Aggravated assaults on buses and trains have tripled over four years, Minnesota Public Radio reported.

Metropolitan Council Chair Charlie Zelle said initiatives, including adding plain-clothed Metro Police officers, doubling staff for the “text for safety” program in which passengers can report trouble, and requiring Metro Police to work overtime, could help.

“Where we’re with Met Transit is not where we should be,” Zelle said. “In fact, it’s unacceptable.

“We need to not only up our game, but set a standard we can achieve with your help, with our intention and management, but also the partnership of many organizations,” he said.

In 2020, the department is adding real-time video cameras in all 90 light rail vehicles so officers can respond to events as soon as they happen, Zelle said, using an example of a person who bought and was about to inject heroin on a train platform but was stopped by the camera controller.

Zelle advocated for HF 3085, which seeks to decriminalize fare evasion and add 35 transit ambassadors to check tickets and write citations, increasing up to 90 full-time staff when fully implemented.

According to Zelle, the bill isn’t soft on crime because using transit ambassadors would free up police to stop violent crime through more eyes and ears on trains and platforms, he said. Using an administration citation instead of a misdemeanor would be more effective because those who didn’t pay would be sent to collections, he said.

Out of the 15,000 citations in 2019, only about 45 of those people paid the fine, Zelle said.

Metro Transit General Manager Wes Kooistra testified that providing a safe and welcome culture is Metro’s top priority.
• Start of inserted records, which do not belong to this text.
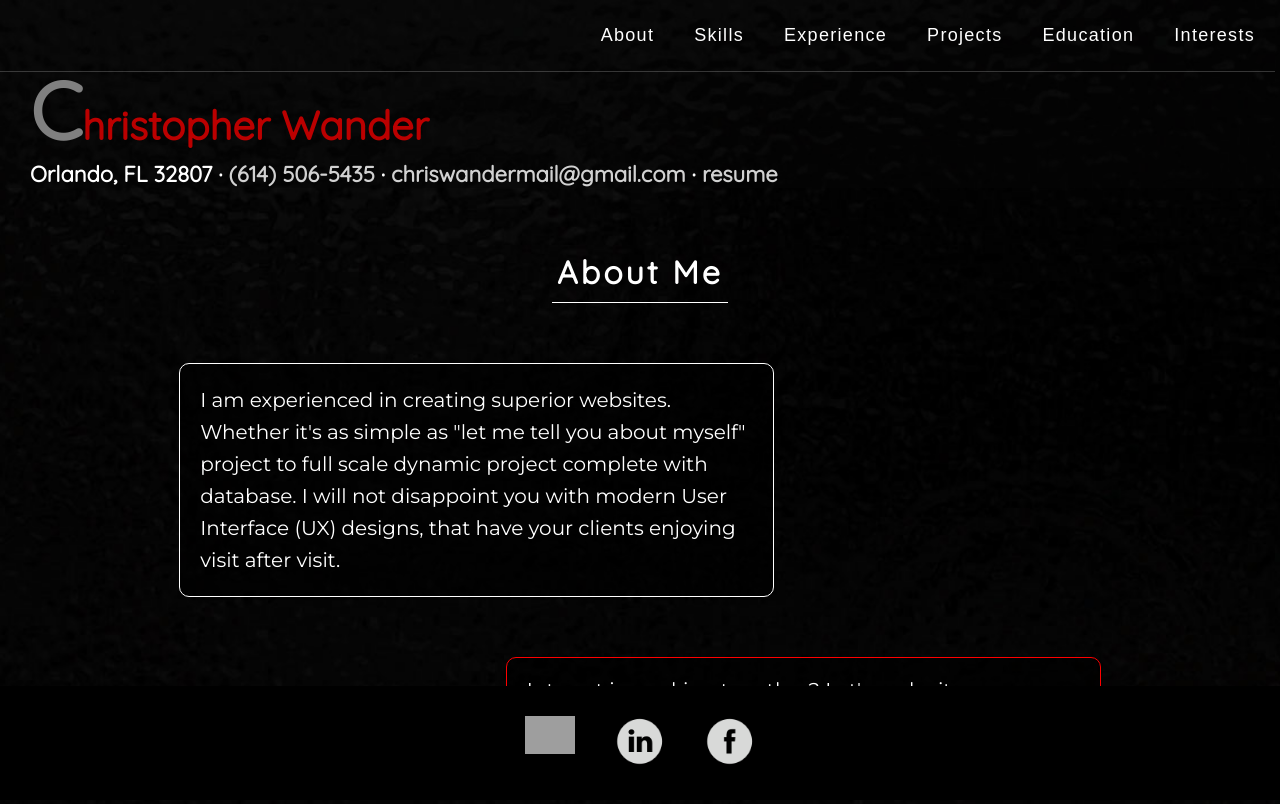
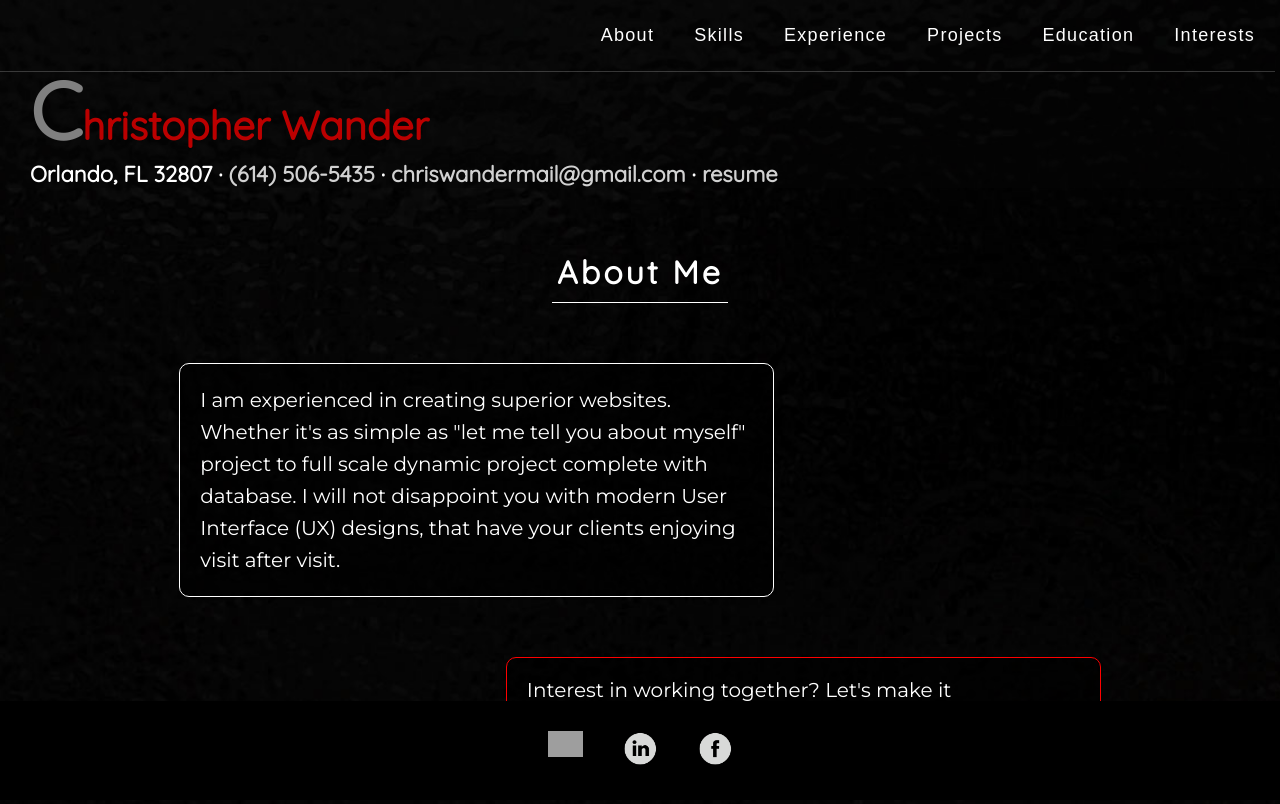
Before and after one commit to Cwander83/react-portfolio, a React (Create React App) app: page / in a window 1280 px wide. Shown: the top 804 px of the page. Built offline with nearby package versions, Linux system fonts and the light colour scheme; grey boxes are pictures that could not be loaded.

Commit message:
removed desc school and exp

```diff
--- a/package.json
+++ b/package.json
@@ -9,6 +9,7 @@
 		"@testing-library/user-event": "^7.1.2",
 		"react": "^16.12.0",
 		"react-dom": "^16.12.0",
+		"react-modal": "^3.11.2",
 		"react-scripts": "3.3.0",
 		"react-slick": "^0.25.2",
 		"react-spring": "^8.0.27",
--- a/src/components/Footer/Footer.css
+++ b/src/components/Footer/Footer.css
@@ -14,7 +14,7 @@ footer {
 }
 
 img {
-	width: 50px;
+	width: 35px;
 	margin: 0 20px;
 }
 img:active {
--- a/src/components/Pages/Projects/Projects.css
+++ b/src/components/Pages/Projects/Projects.css
@@ -22,3 +22,9 @@
   background-color: rgb(190, 137, 139);
   box-shadow: 1px 1px 1px rgba(255, 255, 255, 0.7);
 }
+
+.contentH3 {
+
+  display: flex;
+  border: none;
+}
```
Also changed, not shown: src/components/Pages/Projects/Projects.js (+28 -6 lines), src/assets/icons/popup.png (added), 1 other file (tests, documents, lock files or other folders).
The Metro Council is spending $1.8 million in one-time funds in 2020 to offer more than 20,000 additional hours for part-time or full-time officers, Kooistra said.

Those officers would target crime and nuisance issues such as smoking, alcohol possession and loud music, he added.

Chair of Transportation Finance and Policy Division Rep. Frank Hornstein, DFL-Minneapolis, said the committee won’t vote on HF 3085 immediately because members just received its fiscal note, which isn’t yet available online.

HF 3085 is supported by Move Minnesota, a nonprofit advocating for equitable transit, the Minneapolis Regional Chamber of Commerce, and the Saint Paul Area of Commerce.

Rep. Jon Koznick, R-Lakeville, said he appreciates the emphasis on light rail safety.

“The taxpayers expect to be able to have a top-class transit system without fear of being victimized,” he said.

Koznick said the two groups might disagree on how to fund the changes, adding that taxpayers are already paying significantly through increased sales taxes in Hennepin and Ramsey County, but that he looks forward to working together to find a solution.

“I think we need to look at current revenues that are within the system – millions and billions of dollars – and it’s not too much to ask that as an operational expense, security in the transit system is addressed and prioritized,” he said.

Koznick said that Republicans would soon unveil legislation to reduce crime on the metro system.

The House Transportation Finance and Policy Committee may take up HF 3085 within the next two weeks.

Scott McClallen

Scott McClallen is a staff writer covering Michigan and Minnesota for The Center Square. A graduate of Hillsdale College, his work has appeared on and Previously, he worked as a financial analyst at Pepsi.